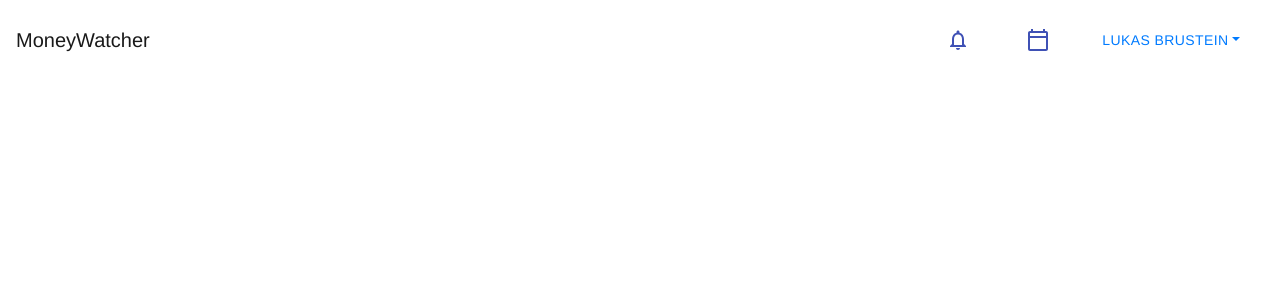
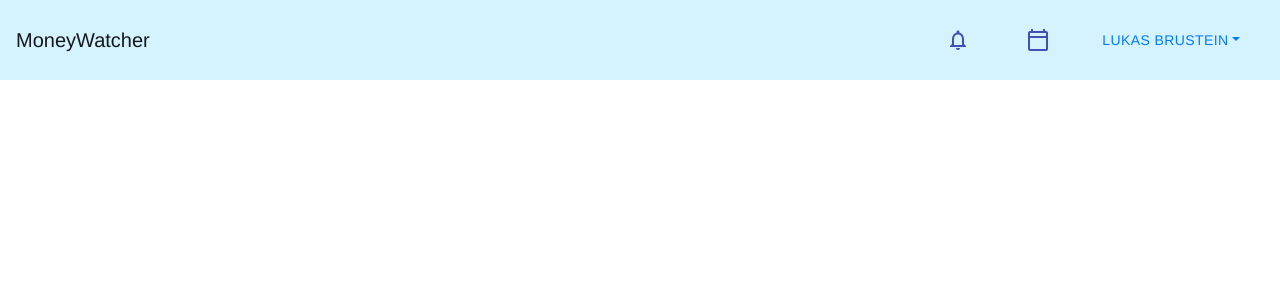
Before and after one commit to lukasBrustein/moneywatcher-project, a React (Create React App) app: page / in a window 1280 px wide. Shown: the top 300 px of the page. Built offline with nearby package versions, Linux system fonts and the light colour scheme.

Commit message:
Update Toolbar.css

```diff
--- a/src/components/Navigation/Toolbar/Toolbar.css
+++ b/src/components/Navigation/Toolbar/Toolbar.css
@@ -0,0 +1,3 @@
+.toolbar {
+    background-color: rgba(41, 190, 255, 0.2);
+}
```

=-=-=-=-=

◆ Task requirements
Take from the material every line that holds "Navigation".

◆ Completed exercise
--- a/src/components/Navigation/Toolbar/Toolbar.css
+++ b/src/components/Navigation/Toolbar/Toolbar.css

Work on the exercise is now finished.